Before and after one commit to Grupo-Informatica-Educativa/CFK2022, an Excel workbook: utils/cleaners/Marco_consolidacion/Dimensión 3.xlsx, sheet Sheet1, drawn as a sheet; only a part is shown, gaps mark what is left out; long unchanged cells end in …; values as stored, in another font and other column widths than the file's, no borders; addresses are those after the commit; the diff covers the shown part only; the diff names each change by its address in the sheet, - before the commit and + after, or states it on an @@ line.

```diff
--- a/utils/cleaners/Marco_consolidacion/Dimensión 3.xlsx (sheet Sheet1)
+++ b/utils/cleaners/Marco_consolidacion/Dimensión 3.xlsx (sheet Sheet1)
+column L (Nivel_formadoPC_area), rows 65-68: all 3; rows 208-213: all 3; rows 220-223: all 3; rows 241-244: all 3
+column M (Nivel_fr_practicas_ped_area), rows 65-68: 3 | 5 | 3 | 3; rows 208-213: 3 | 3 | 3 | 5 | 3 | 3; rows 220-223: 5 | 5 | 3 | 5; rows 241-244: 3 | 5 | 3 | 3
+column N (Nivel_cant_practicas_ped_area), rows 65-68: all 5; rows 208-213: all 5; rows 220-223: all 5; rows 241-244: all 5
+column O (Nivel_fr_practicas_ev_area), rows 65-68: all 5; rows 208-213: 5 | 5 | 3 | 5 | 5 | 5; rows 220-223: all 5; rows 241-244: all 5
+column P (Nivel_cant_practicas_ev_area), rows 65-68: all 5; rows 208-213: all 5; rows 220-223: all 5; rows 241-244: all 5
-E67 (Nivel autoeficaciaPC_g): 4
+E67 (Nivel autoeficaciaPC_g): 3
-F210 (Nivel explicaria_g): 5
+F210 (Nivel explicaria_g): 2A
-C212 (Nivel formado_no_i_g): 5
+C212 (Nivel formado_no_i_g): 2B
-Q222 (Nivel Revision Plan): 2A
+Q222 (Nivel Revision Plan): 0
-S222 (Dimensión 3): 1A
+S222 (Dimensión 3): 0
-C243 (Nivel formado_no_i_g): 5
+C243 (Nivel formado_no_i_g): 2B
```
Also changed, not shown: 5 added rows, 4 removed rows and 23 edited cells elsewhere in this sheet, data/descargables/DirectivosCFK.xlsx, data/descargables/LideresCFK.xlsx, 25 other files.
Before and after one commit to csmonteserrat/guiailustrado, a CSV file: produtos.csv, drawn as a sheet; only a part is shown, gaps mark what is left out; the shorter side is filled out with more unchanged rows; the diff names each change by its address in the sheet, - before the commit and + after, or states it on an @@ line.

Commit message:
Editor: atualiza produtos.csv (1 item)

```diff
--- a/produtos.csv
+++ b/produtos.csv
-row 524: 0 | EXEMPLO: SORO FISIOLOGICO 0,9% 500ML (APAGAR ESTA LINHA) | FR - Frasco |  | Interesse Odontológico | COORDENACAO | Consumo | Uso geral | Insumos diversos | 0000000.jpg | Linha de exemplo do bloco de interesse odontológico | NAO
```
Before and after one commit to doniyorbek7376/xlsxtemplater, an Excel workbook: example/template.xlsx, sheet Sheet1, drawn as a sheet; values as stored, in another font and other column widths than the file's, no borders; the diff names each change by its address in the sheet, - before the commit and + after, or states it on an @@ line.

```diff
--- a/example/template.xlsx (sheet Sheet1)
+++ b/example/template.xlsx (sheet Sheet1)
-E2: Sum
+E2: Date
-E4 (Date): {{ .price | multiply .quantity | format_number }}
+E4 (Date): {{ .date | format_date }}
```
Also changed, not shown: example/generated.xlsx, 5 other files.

• [TASK STATEMENT] Considering only lines that hold the word "produtos", work out how many appear in the listing above and give that number only.

• [RESPONSE TO THE TASK] 4